**WORK TO COMPLETE**:
In the listing that follows, count each line containing the string "README" and report only the count.
==== RECORD SET
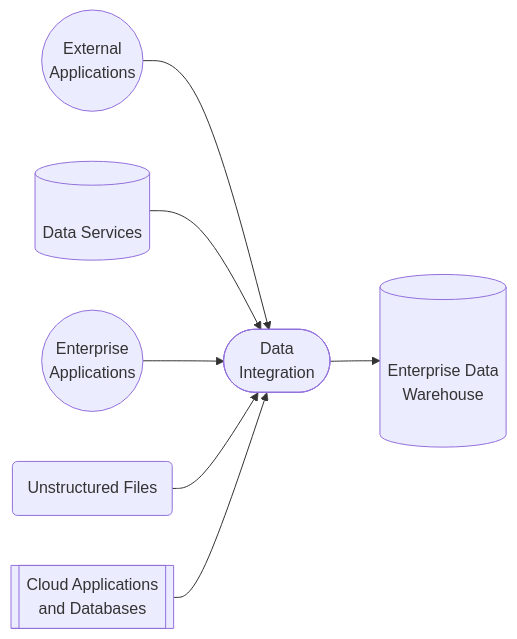
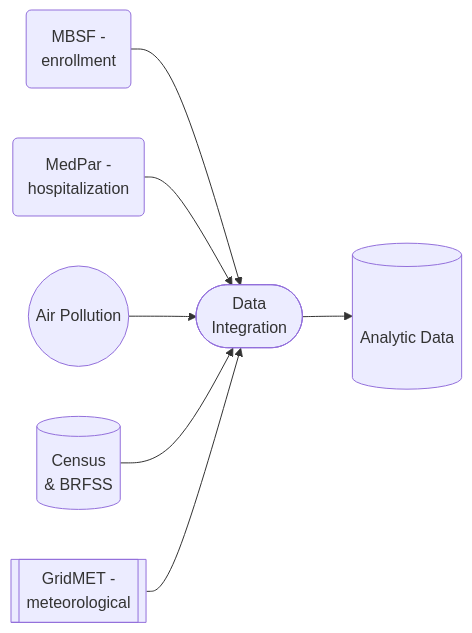
Before and after one commit to NSAPH-Data-Processing/sql-utils: the second of 2 diagrams in docs/README.md, drawn with Mermaid.

````diff
--- a/docs/README.md
+++ b/docs/README.md
@@ -28,15 +28,15 @@
 ```mermaid
 flowchart LR
     %% creating nodes
-    id1([Data \n Integration])
+    id1([Data\n Integration])
     
     %% linking nodes
-    id2((External \n Applications))-->id1
-    id3[(\nData Services)]-->id1
-    id4((Enterprise \n Applications))-->id1
-    id5(Unstructured Files)-->id1
-    id6[[Cloud Applications \n and Databases]]-->id1
+    id2(MBSF -\n enrollment)-->id1
+    id3(MedPar -\n hospitalization)-->id1
+    id4((Air Pollution))-->id1
+    id5[(Census \n& BRFSS)]-->id1
+    id6[[GridMET -\n meteorological]]-->id1
     
     %% integration to warehouse
-    id1-->id7[(\n\n Enterprise Data \n Warehouse \n\n)]
+    id1-->id7[(\n\n Analytic Data \n\n)]
 ```
````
========
**RESPONSE AREA**:
3